→ Task statement
All lines containing the string "BuildContext" must be copied from the entries.

→ Material shown
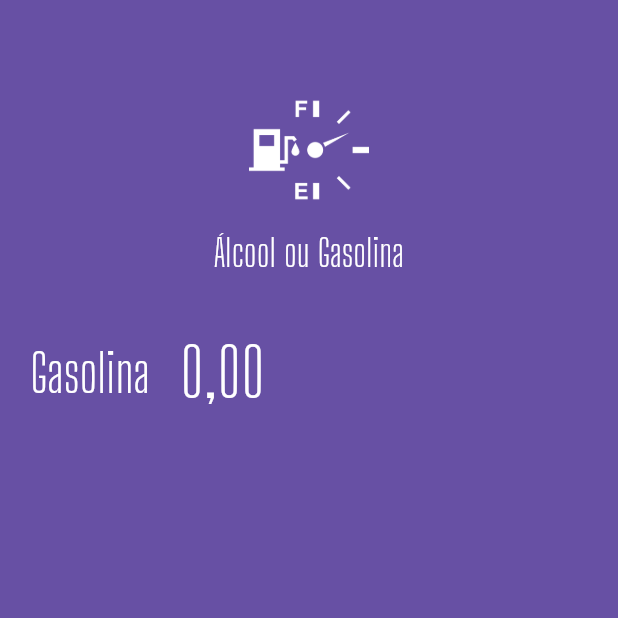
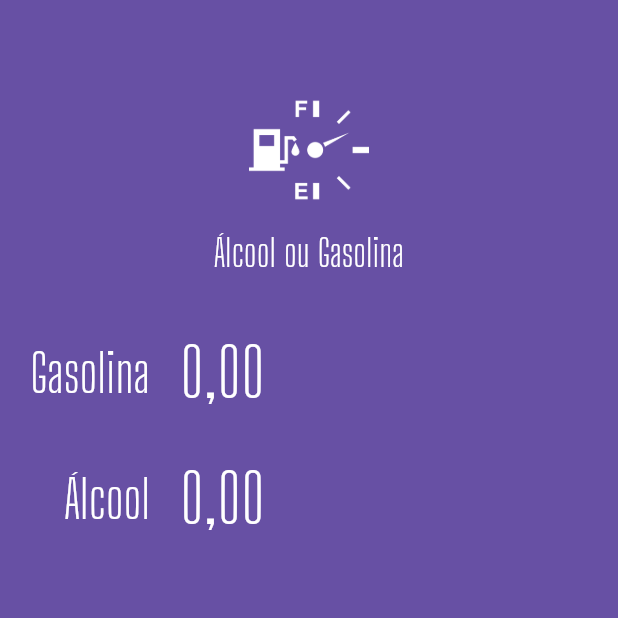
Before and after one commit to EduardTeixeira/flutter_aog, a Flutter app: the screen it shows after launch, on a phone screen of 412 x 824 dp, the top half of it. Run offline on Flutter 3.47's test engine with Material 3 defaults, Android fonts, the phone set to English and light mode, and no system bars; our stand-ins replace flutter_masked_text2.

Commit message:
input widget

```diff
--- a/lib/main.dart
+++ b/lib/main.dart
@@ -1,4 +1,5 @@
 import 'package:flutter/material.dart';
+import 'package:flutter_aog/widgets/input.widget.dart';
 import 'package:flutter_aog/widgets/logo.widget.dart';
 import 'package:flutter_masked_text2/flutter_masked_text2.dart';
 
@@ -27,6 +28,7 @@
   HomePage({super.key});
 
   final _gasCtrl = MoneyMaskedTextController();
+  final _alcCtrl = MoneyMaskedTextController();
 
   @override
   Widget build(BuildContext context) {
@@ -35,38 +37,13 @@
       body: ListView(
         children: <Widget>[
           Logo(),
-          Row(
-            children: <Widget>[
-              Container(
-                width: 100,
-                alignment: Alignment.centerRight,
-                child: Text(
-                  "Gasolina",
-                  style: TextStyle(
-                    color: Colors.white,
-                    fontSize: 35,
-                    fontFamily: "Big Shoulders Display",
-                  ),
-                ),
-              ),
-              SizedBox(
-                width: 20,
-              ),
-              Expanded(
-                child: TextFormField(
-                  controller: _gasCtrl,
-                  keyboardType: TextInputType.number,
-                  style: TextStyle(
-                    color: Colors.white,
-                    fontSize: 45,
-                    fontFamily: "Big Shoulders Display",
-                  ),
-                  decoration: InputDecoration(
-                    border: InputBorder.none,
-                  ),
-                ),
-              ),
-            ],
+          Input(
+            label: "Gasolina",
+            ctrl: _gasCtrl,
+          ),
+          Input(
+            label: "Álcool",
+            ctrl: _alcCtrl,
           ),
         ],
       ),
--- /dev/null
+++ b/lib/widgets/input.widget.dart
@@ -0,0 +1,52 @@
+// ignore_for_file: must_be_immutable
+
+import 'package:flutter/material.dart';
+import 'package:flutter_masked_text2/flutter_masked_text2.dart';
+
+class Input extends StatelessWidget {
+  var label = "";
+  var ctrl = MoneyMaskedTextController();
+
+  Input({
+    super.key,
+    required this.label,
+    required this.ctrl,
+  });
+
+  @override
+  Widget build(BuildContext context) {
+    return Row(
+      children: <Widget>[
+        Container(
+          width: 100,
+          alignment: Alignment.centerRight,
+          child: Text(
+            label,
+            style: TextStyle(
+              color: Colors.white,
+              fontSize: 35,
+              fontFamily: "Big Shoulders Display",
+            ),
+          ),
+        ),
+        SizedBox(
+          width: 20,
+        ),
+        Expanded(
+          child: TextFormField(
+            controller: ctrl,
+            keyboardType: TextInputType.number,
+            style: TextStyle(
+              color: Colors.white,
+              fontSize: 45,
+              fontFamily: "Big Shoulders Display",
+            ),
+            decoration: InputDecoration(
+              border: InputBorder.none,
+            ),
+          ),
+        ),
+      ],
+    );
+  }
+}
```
--
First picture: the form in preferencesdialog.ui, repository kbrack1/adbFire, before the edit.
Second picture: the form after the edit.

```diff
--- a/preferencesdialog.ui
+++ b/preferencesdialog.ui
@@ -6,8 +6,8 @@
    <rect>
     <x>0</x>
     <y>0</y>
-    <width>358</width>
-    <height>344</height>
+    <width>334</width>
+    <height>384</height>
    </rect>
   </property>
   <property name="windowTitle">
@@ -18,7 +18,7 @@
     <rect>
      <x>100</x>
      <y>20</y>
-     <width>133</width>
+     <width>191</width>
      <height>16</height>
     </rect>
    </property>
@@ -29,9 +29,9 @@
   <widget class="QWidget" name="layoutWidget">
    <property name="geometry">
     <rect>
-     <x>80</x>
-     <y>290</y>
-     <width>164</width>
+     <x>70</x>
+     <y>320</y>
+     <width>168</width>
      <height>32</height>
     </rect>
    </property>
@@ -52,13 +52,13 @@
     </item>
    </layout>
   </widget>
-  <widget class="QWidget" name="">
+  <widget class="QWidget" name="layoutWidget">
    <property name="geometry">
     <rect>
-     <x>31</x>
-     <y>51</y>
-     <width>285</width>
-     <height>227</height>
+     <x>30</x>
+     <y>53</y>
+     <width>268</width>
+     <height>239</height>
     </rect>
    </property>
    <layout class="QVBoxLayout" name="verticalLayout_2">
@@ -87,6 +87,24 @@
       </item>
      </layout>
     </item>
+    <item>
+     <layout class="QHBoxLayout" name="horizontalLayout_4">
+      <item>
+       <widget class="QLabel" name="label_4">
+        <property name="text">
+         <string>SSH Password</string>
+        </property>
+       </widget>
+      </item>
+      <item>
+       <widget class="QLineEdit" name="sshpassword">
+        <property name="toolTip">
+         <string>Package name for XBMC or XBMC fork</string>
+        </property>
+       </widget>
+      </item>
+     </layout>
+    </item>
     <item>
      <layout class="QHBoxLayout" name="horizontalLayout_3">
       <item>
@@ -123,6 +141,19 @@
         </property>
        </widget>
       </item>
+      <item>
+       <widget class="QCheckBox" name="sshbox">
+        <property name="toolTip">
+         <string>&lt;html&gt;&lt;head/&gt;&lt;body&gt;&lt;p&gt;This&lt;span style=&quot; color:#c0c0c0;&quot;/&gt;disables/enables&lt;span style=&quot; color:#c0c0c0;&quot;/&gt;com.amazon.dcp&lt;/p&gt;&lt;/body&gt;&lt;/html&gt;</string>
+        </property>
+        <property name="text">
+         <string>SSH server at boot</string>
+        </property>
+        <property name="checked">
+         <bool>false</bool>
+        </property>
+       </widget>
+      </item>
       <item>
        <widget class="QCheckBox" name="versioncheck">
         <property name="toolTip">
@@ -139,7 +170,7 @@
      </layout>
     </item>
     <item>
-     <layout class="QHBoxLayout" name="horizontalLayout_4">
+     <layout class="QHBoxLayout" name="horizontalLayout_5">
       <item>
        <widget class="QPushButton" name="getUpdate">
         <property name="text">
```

→ Written response
   Widget build(BuildContext context) {
+  Widget build(BuildContext context) {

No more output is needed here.